The former de facto law minister pointed out that the Christian bible in peninsular Malaysia is typically in English, but noted that Sabahans and Sarawakians, including Muslims, are fine with Christians using the Arabic word to refer to God, as it is part of their culture.
"As much as you want us to respect what you do in Sabah and Sarawak, I'd expect Sabahans and Sarawakians to respect Muslim sensitivities in the peninsula," Nazri told reporters after the Malaysia International Golf Fair Symposium here today.
When asked how Malaysia could be united as one country in light of separate rules on the usage of "Allah", Nazri pointed out that it is Sabah and Sarawak that have different laws for peninsular Malaysians in other matters, such as requiring ICs for travel purposes and work permits, among others.
“This is what they wanted 50 years ago,” said Nazri.
Nazri, who is currently the tourism and culture minister, also noted that state Islamic enactments in the peninsula, except for Penang and the Federal Territories, prohibit the usage of “Allah”, and several other words, in non-Muslim creeds.

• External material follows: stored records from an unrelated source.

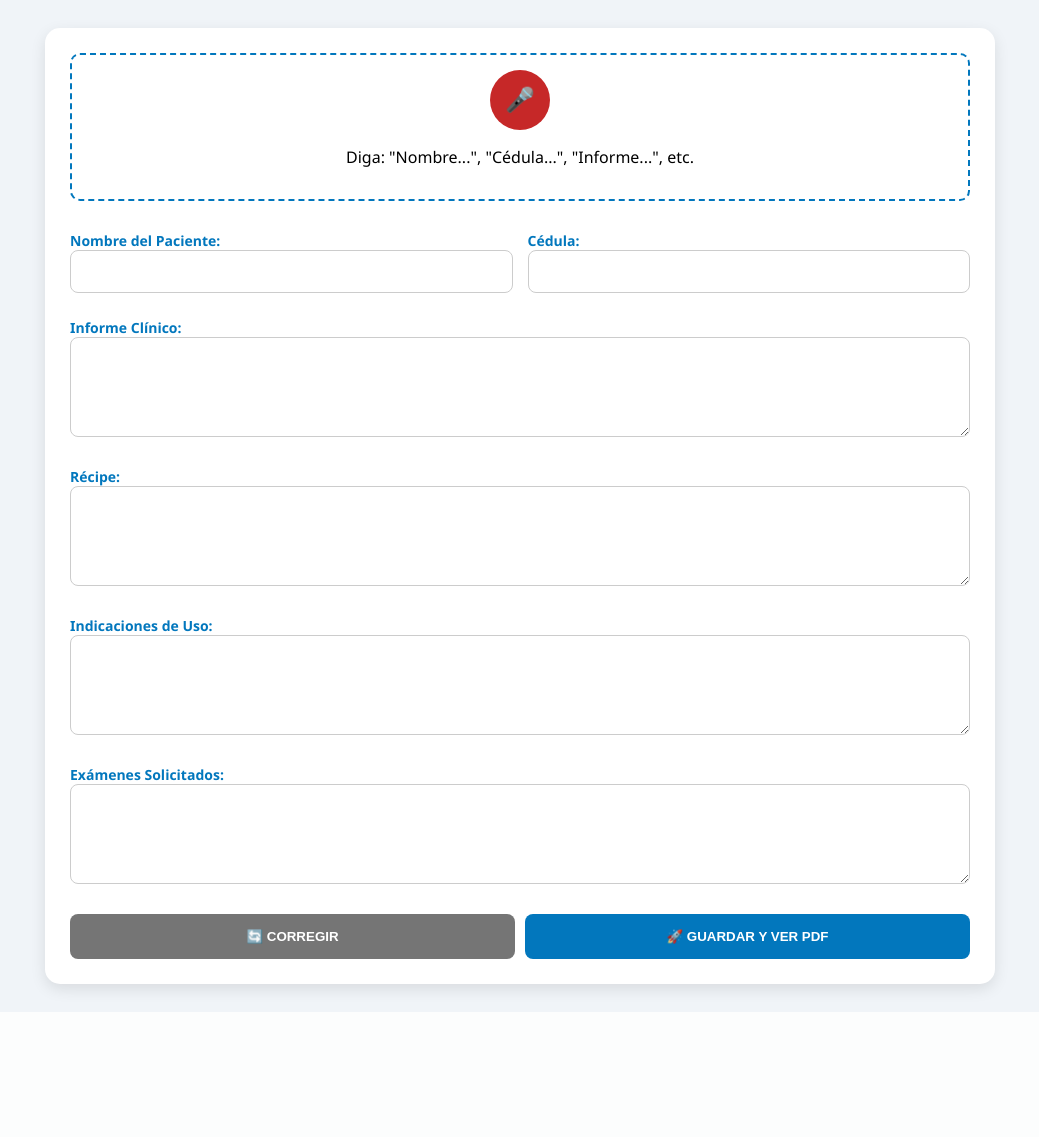
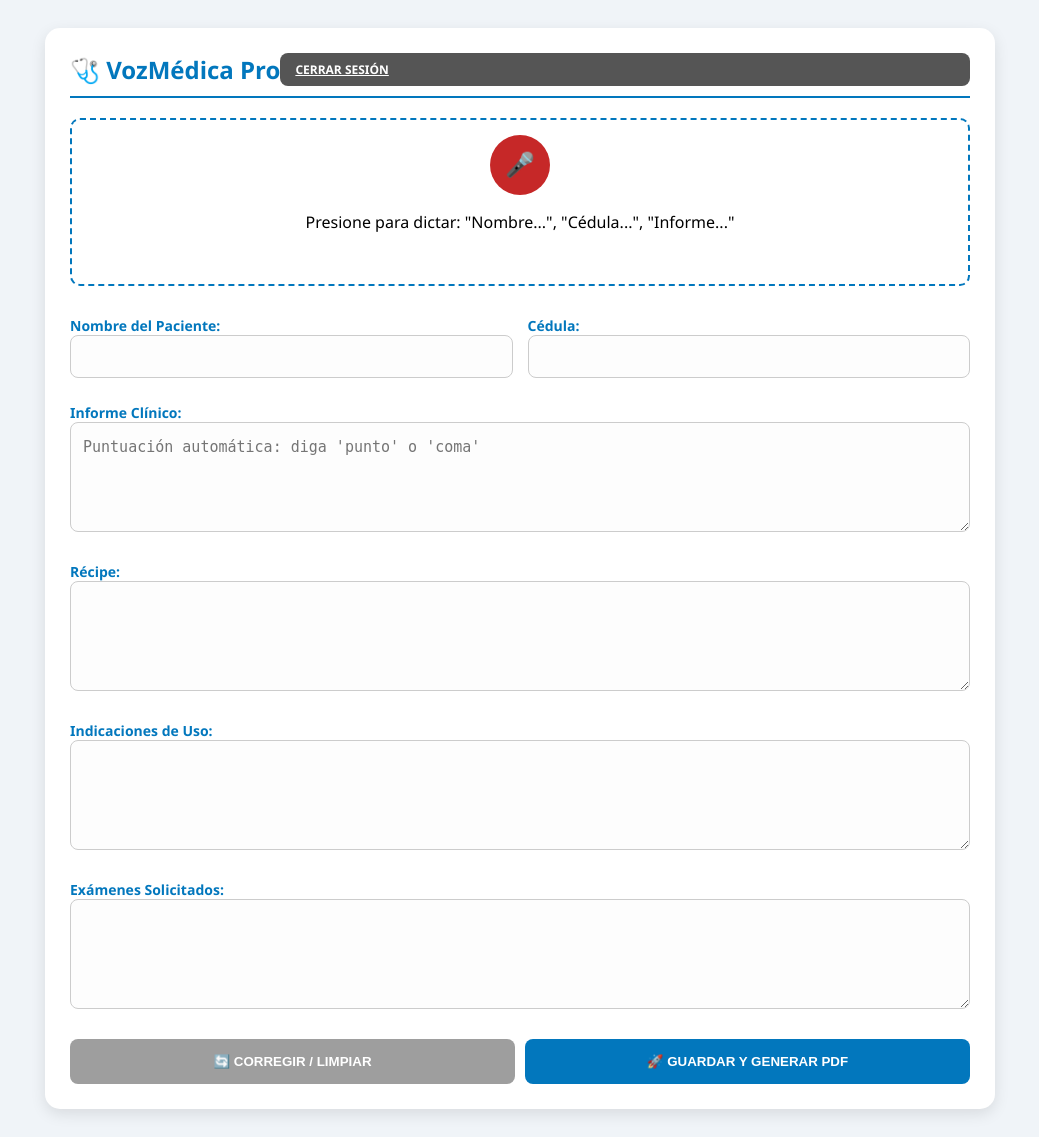
Before and after one commit to YoselinChirinos/voz-medica-app, a Flask app: page / in a window 1280 px wide. Shown: the whole page, without its empty margins (120-1159 px from the left). Before the commit the page ends 1002 px from the top, so only its background shows below. Run offline with Flask 3, Linux system fonts and the light colour scheme; the visitor is signed in with stand-in values (Sample User, id 1); some libraries are stand-ins or nearby versions.

Commit message:
Add files via upload

```diff
--- a/app.py
+++ b/app.py
@@ -5,10 +5,10 @@ from supabase import create_client, Client
 app = Flask(__name__)
 app.secret_key = 'clave_secreta_voz_medica_2026'
 
-# SEGURIDAD: Credenciales de acceso
+# SEGURIDAD REFORZADA
 PASSWORD_MEDICO = "medico20262620"
 
-# CONFIGURACIÓN DE SUPABASE
+# CONEXIÓN A SUPABASE
 SUPABASE_URL = "https://gzlccjdaxdxrrbaqemgo.supabase.co"
 SUPABASE_KEY = "sb_publishable_Qtzr0MnVTUuMa2_1KoEpFg_bomVqHXI"
 supabase: Client = create_client(SUPABASE_URL, SUPABASE_KEY)
@@ -17,10 +17,16 @@ supabase: Client = create_client(SUPABASE_URL, SUPABASE_KEY)
 def login():
     if request.method == 'POST':
         if request.form.get('password') == PASSWORD_MEDICO:
+            session.permanent = True
             session['autenticado'] = True
             return redirect(url_for('index'))
         return render_template('login.html', error="Contraseña incorrecta")
     return render_template('login.html')
+
+@app.route('/logout')
+def logout():
+    session.clear()
+    return redirect(url_for('login'))
 
 @app.route('/')
 def index():
@@ -31,10 +37,9 @@ def index():
 @app.route('/guardar', methods=['POST'])
 def guardar_datos():
     if not session.get('autenticado'):
-        return jsonify({"status": "error", "message": "No autorizado"}), 401
+        return jsonify({"status": "error", "message": "Sesión expirada"}), 401
     try:
         data = request.json
-        # Mapeo exacto para la tabla en Render/Supabase
         registro = {
             "nombre_paciente": data.get('nombre'),
             "cedula": data.get('cedula'),
--- a/templates/index.html
+++ b/templates/index.html
@@ -2,57 +2,57 @@
 <html lang="es">
 <head>
     <meta charset="UTF-8">
-    <title>VozMédica Pro - Consola Médica</title>
+    <title>VozMédica Pro - Sistema Seguro</title>
     <script src="https://cdnjs.cloudflare.com/ajax/libs/jspdf/2.5.1/jspdf.umd.min.js"></script>
     <style>
         :root { --primary: #0277bd; --secondary: #2e7d32; --danger: #c62828; --bg: #f0f4f8; }
         body { font-family: 'Segoe UI', sans-serif; background: var(--bg); padding: 20px; }
         .container { max-width: 900px; margin: auto; background: white; padding: 25px; border-radius: 15px; box-shadow: 0 5px 15px rgba(0,0,0,0.1); }
-        .mic-box { text-align: center; margin-bottom: 20px; border: 2px dashed var(--primary); padding: 15px; border-radius: 10px; }
-        .btn-mic { background: var(--danger); color: white; border: none; width: 60px; height: 60px; border-radius: 50%; font-size: 24px; cursor: pointer; }
+        .header-app { display: flex; justify-content: space-between; align-items: center; border-bottom: 2px solid var(--primary); padding-bottom: 10px; margin-bottom: 20px; }
+        .mic-box { text-align: center; margin-bottom: 20px; border: 2px dashed var(--primary); padding: 15px; border-radius: 10px; background: #fff; }
+        .btn-mic { background: var(--danger); color: white; border: none; width: 60px; height: 60px; border-radius: 50%; font-size: 24px; cursor: pointer; transition: 0.3s; }
         .btn-mic.recording { background: var(--secondary); animation: pulse 1.5s infinite; }
         .grid { display: grid; grid-template-columns: 1fr 1fr; gap: 15px; }
         .full { grid-column: span 2; }
         label { font-weight: bold; color: var(--primary); display: block; margin-top: 10px; font-size: 14px; }
-        input, textarea { width: 100%; padding: 12px; border: 1px solid #ccc; border-radius: 8px; box-sizing: border-box; font-size: 15px; }
-        textarea { height: 100px; }
+        input, textarea { width: 100%; padding: 12px; border: 1px solid #ccc; border-radius: 8px; box-sizing: border-box; font-size: 15px; background: #fdfdfd; }
+        textarea { height: 110px; line-height: 1.6; }
         .action-bar { display: flex; gap: 10px; margin-top: 25px; }
         .btn { flex: 1; padding: 15px; border: none; border-radius: 8px; font-weight: bold; cursor: pointer; color: white; }
-        .btn-clear { background: #757575; }
+        .btn-logout { background: #555; padding: 8px 15px; font-size: 12px; }
+        .btn-clear { background: #9e9e9e; }
         .btn-save { background: var(--primary); }
         .btn-wa { background: var(--secondary); display: none; }
-        #preview { display: none; margin-top: 20px; padding: 15px; background: #e3f2fd; border: 1px solid var(--primary); border-radius: 10px; }
         @keyframes pulse { 0% { box-shadow: 0 0 0 0 rgba(46, 125, 50, 0.4); } 70% { box-shadow: 0 0 0 10px rgba(46, 125, 50, 0); } 100% { box-shadow: 0 0 0 0 rgba(46, 125, 50, 0); } }
     </style>
 </head>
 <body>
 
 <div class="container">
+    <div class="header-app">
+        <h2 style="margin:0; color: var(--primary);">🩺 VozMédica Pro</h2>
+        <a href="/logout" class="btn btn-logout">CERRAR SESIÓN</a>
+    </div>
+
     <div class="mic-box">
         <button id="btn-mic" class="btn-mic" onclick="toggleMic()">🎤</button>
-        <p id="status">Diga: "Nombre...", "Cédula...", "Informe...", etc.</p>
-        <div id="interino" style="color: #888; font-style: italic; font-size: 14px;"></div>
+        <p id="status">Presione para dictar: "Nombre...", "Cédula...", "Informe..."</p>
+        <div id="interino" style="color: #999; font-style: italic; font-size: 13px; min-height: 20px;"></div>
     </div>
 
     <div class="grid">
-        <div><label>Nombre del Paciente:</label><input type="text" id="pac_nom"></div>
-        <div><label>Cédula:</label><input type="text" id="pac_ced"></div>
-        <div class="full"><label>Informe Clínico:</label><textarea id="informe"></textarea></div>
+        <div><label>Nombre del Paciente:</label><input type="text" id="pac_nom" autocomplete="off"></div>
+        <div><label>Cédula:</label><input type="text" id="pac_ced" autocomplete="off"></div>
+        <div class="full"><label>Informe Clínico:</label><textarea id="informe" placeholder="Puntuación automática: diga 'punto' o 'coma'"></textarea></div>
         <div class="full"><label>Récipe:</label><textarea id="recipe"></textarea></div>
         <div class="full"><label>Indicaciones de Uso:</label><textarea id="indicaciones"></textarea></div>
         <div class="full"><label>Exámenes Solicitados:</label><textarea id="examenes"></textarea></div>
-        <div class="full" style="display:none;"><input type="text" id="pac_tel"></div>
-    </div>
-
-    <div id="preview" class="preview-pane">
-        <h3>🔍 Documento Generado</h3>
-        <p id="preview-text">Datos guardados. Revise el PDF descargado antes de enviar por WhatsApp.</p>
     </div>
 
     <div class="action-bar">
-        <button class="btn btn-clear" onclick="limpiar()">🔄 CORREGIR</button>
-        <button id="btn-save" class="btn btn-save" onclick="guardarYGenerar()">🚀 GUARDAR Y VER PDF</button>
-        <button id="btn-wa" class="btn btn-wa" onclick="enviarWhatsApp()">📲 ENVIAR A WHATSAPP</button>
+        <button class="btn btn-clear" onclick="limpiarTodo()">🔄 CORREGIR / LIMPIAR</button>
+        <button id="btn-save" class="btn btn-save" onclick="enviarProceso()">🚀 GUARDAR Y GENERAR PDF</button>
+        <button id="btn-wa" class="btn btn-wa" onclick="compartirWA()">📲 ENVIAR POR WHATSAPP</button>
     </div>
 </div>
 
@@ -69,7 +69,7 @@
         recognition.onresult = (event) => {
             for (let i = event.resultIndex; i < event.results.length; ++i) {
                 if (event.results[i].isFinal) {
-                    procesarVoz(event.results[i][0].transcript.toLowerCase());
+                    clasificarTexto(event.results[i][0].transcript.toLowerCase());
                 } else {
                     document.getElementById('interino').innerText = event.results[i][0].transcript;
                 }
@@ -78,41 +78,65 @@
     }
 
     function toggleMic() {
-        if (!isRecording) { recognition.start(); isRecording = true; document.getElementById('btn-mic').classList.add('recording'); }
-        else { recognition.stop(); isRecording = false; document.getElementById('btn-mic').classList.remove('recording'); }
+        if (!isRecording) {
+            recognition.start();
+            isRecording = true;
+            document.getElementById('btn-mic').classList.add('recording');
+            document.getElementById('status').innerText = "Escuchando... diga la palabra clave antes de cada dato.";
+        } else {
+            recognition.stop();
+            isRecording = false;
+            document.getElementById('btn-mic').classList.remove('recording');
+            document.getElementById('status').innerText = "Micrófono apagado.";
+        }
     }
 
-    function procesarVoz(t) {
-        // Puntuación Inteligente
-        let texto = t.replace(/ coma /g, ", ").replace(/ punto /g, ". ").replace(/ nueva línea /g, "\n").trim();
+    // LÓGICA DE CLASIFICACIÓN RIGUROSA
+    function clasificarTexto(t) {
+        // Formatear puntuación
+        let limpio = t.replace(/ coma /g, ", ").replace(/ punto /g, ". ").replace(/ nueva línea /g, "\n").trim();
 
-        const comandos = [
-            { key: "nombre", id: "pac_nom" },
-            { key: "cédula", id: "pac_ced" },
-            { key: "cedula", id: "pac_ced" },
-            { key: "informe", id: "informe" },
-            { key: "récipe", id: "recipe" },
-            { key: "recipe", id: "recipe" },
-            { key: "indicaciones", id: "indicaciones" },
-            { key: "exámenes", id: "examenes" },
-            { key: "examenes", id: "examenes" }
+        const mapa = [
+            { cmd: "nombre", id: "pac_nom" },
+            { cmd: "cédula", id: "pac_ced" },
+            { cmd: "cedula", id: "pac_ced" },
+            { cmd: "informe", id: "informe" },
+            { cmd: "récipe", id: "recipe" },
+            { cmd: "recipe", id: "recipe" },
+            { cmd: "indicaciones", id: "indicaciones" },
+            { cmd: "exámenes", id: "examenes" },
+            { cmd: "examenes", id: "examenes" }
         ];
 
-        comandos.forEach(cmd => {
-            if (texto.includes(cmd.key)) {
-                let valor = texto.split(cmd.key)[1].trim();
-                if (valor) {
-                    let campo = document.getElementById(cmd.id);
-                    let sep = campo.value ? ", " : "";
-                    campo.value += sep + valor.charAt(0).toUpperCase() + valor.slice(1);
+        mapa.forEach(item => {
+            if (limpio.includes(item.cmd)) {
+                let fragmento = limpio.split(item.cmd)[1].trim();
+
+                // Evitar que el texto de un comando se pase al siguiente
+                mapa.forEach(otro => {
+                    if (fragmento.includes(otro.cmd)) {
+                        fragmento = fragmento.split(otro.cmd)[0].trim();
+                    }
+                });
+
+                if (fragmento) {
+                    const campo = document.getElementById(item.id);
+                    // Si el campo ya tiene algo, no sobrescribimos, añadimos (con lógica de separación)
+                    let prefijo = (campo.value && item.id.includes('pac')) ? "" : (campo.value ? " " : "");
+                    campo.value = prefijo + fragmento.charAt(0).toUpperCase() + fragmento.slice(1);
                 }
             }
         });
     }
 
-    function limpiar() { if(confirm("¿Desea limpiar los campos para corregir?")) location.reload(); }
+    function limpiarTodo() {
+        if(confirm("¿Estás segura de borrar los datos para corregir?")) {
+            document.querySelectorAll('input, textarea').forEach(i => i.value = "");
+            document.getElementById('btn-wa').style.display = "none";
+        }
+    }
 
-    async function guardarYGenerar() {
+    async function enviarProceso() {
         const d = {
             nombre: document.getElementById('pac_nom').value,
             cedula: document.getElementById('pac_ced').value,
@@ -122,76 +146,72 @@
             examenes: document.getElementById('examenes').value
         };
 
-        if(!d.nombre) return alert("Por favor, ingrese el nombre del paciente.");
+        if(!d.nombre) return alert("Error: El nombre es obligatorio.");
 
+        try {
             const res = await fetch('/guardar', {
                 method: 'POST',
                 headers: { 'Content-Type': 'application/json' },
                 body: JSON.stringify(d)
             });
 
-        if(res.ok) {
-            generarPDF(d);
-            document.getElementById('preview').style.display = "block";
+            if (res.ok) {
+                generarPDFPro(d);
                 document.getElementById('btn-wa').style.display = "block";
-            alert("✅ Guardado y PDF generado con éxito.");
+                alert("✅ Datos guardados y PDF generado correctamente.");
             } else {
-            alert("❌ Error al guardar. Verifique la conexión.");
+                alert("❌ Error de acceso a base de datos. Verifique su conexión.");
             }
+        } catch(e) { alert("Error crítico de red."); }
     }
 
-    function generarPDF(d) {
+    function generarPDFPro(d) {
         const { jsPDF } = window.jspdf;
         const doc = new jsPDF();
         const fecha = new Date().toLocaleDateString();
 
-        // Encabezado
         doc.setFont("helvetica", "bold");
-        doc.setFontSize(18);
-        doc.text("CONSULTA MÉDICA", 105, 20, { align: 'center' });
+        doc.text("CONSULTA MÉDICA DIGITAL", 105, 20, { align: 'center' });
+        doc.setFontSize(10);
+        doc.text(`Fecha de Emisión: ${fecha}`, 150, 30);
 
-        doc.setFontSize(11);
-        doc.text(`Fecha: ${fecha}`, 160, 30);
+        doc.setFontSize(12);
+        doc.text(`PACIENTE: ${d.nombre}`, 20, 45);
+        doc.text(`CÉDULA: ${d.cedula}`, 20, 52);
 
-        // Datos del Paciente
-        doc.setFontSize(12);
-        doc.text(`Nombre del Paciente: ${d.nombre}`, 20, 45);
-        doc.text(`Cédula: ${d.cedula}`, 20, 55);
-
-        // Secciones
-        let y = 70;
-        const secciones = [
+        let y = 65;
+        const bloques = [
             { t: "INFORME CLÍNICO:", c: d.informe },
-            { t: "RÉCIPE:", c: d.recipe },
-            { t: "INDICACIONES:", c: d.indicaciones },
+            { t: "RÉCIPE MÉDICO:", c: d.recipe },
+            { t: "INDICACIONES DE USO:", c: d.indicaciones },
             { t: "EXÁMENES SOLICITADOS:", c: d.examenes }
         ];
 
-        secciones.forEach(s => {
-            if(s.c) {
+        bloques.forEach(b => {
+            if(b.c) {
                 doc.setFont("helvetica", "bold");
-                doc.text(s.t, 20, y);
+                doc.text(b.t, 20, y);
                 y += 7;
                 doc.setFont("helvetica", "normal");
-                const lineas = doc.splitTextToSize(s.c, 170);
-                doc.text(lineas, 20, y);
-                y += (lineas.length * 7) + 10;
+                const lines = doc.splitTextToSize(b.c, 170);
+                doc.text(lines, 20, y);
+                y += (lines.length * 7) + 8;
             }
         });
 
-        // Espacio para Sello y Firma
-        doc.setDrawColor(0);
-        doc.line(120, 260, 180, 260); // Línea para firma
-        doc.setFontSize(10);
-        doc.text("Firma y Sello Húmedo", 150, 265, { align: 'center' });
+        // Área de Sello y Firma
+        doc.setDrawColor(180);
+        doc.line(130, 265, 185, 265);
+        doc.setFontSize(9);
+        doc.text("Firma y Sello Húmedo", 157, 270, { align: 'center' });
 
-        doc.save(`Consulta_${d.nombre.replace(/ /g, "_")}.pdf`);
+        doc.save(`VozMedica_${d.nombre.replace(/ /g,'_')}.pdf`);
     }
 
-    function enviarWhatsApp() {
+    function compartirWA() {
         const nom = document.getElementById('pac_nom').value;
-        const msj = `*VOZMÉDICA PRO*\n\nHola ${nom}, adjunto envío su informe y recipe médico en PDF.`;
-        window.open(`https://wa.me/?text=${encodeURIComponent(msj)}`, '_blank');
+        const txt = `*VOZMÉDICA PRO*\n\nHola ${nom}, adjunto envío su documentación médica en PDF generada en la consulta de hoy.`;
+        window.open(`https://wa.me/?text=${encodeURIComponent(txt)}`, '_blank');
     }
 </script>
 </body>
```
Lines whose indentation alone changed are shown as unchanged.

“There are no laws, no Islamic enactments in Sabah and Sarawak to disallow the use of Allah,” said Nazri.
“The practice here is that Allah is a reference to God only for the Muslims. In Sabah and Sarawak, it’s different, but in Semenanjung (peninsular Malaysia), it’s sensitive,” he added.
Last week, the Court of Appeal ruled against a High Court decision allowing the Catholic Church to refer to the Christian god with the Middle Eastern word “Allah” in the Bahasa Malaysia section of its weekly newsletter, the Herald.
The court adjudged the usage of the word “Allah” as not integral to the Christian faith and said that allowing such an application would cause confusion in the Muslim community.
The Catholic Church has said it would appeal the decision. Sabah and Sarawak churches, however, have maintained that they will continue their age-old practice of addressing God as “Allah” in their prayer services and in the Al-Kitab, the Bahasa Malaysia translation of the bible.
Tan Sri Joseph Kurup, minister in the Prime Minister’s Department, insisted yesterday that Christians in peninsular Malaysia, as well as in Sabah and Sarawak, can still describe God as “Allah” in their weekly masses, despite the Court of Appeal ruling.
He said that the court decision, which found that allowing Christians to describe God as “Allah” would cause confusion in the Muslim community, was restricted to the Herald.
Prime Minister Datuk Seri Najib Razak also said yesterday that Christians in Sabah and Sarawak would not be affected by the ruling, and affirmed the validity of the 10-point solution that allows the printing, importation and distribution of the Al-Kitab.
The Cabinet has, however, not provided any basis for their interpretation which contradicts the opinion of the Malaysian Bar and other lawyers.
Ministers have also not directly addressed why the government thought the Herald, which is circulated only among Catholics including in the Borneo states, had been singled out for the ban.
Nazri said today that unlike the Herald, copies of the Al-Kitab distributed in peninsular Malaysia need to be stamped with the symbol of the cross and the words “Christian Publication”.
“How do you ensure that the Herald will not be outside internal use?” he questioned.
When asked if Arab Christian tourists who visit Kuala Lumpur can bring in a copy of their bible in Arabic, Nazri said they could, but noted that action could be taken against them if such copies reached the hands of Muslims.
“You have to respect the laws of the country,” he said.
Civil liberties lawyer Syahredzan Johan said yesterday that the Court of Appeal ruling has set a precedent for the authorities to ban non-Muslims from referring to God as “Allah” in future, on the basis that allowing such usage would cause “confusion”.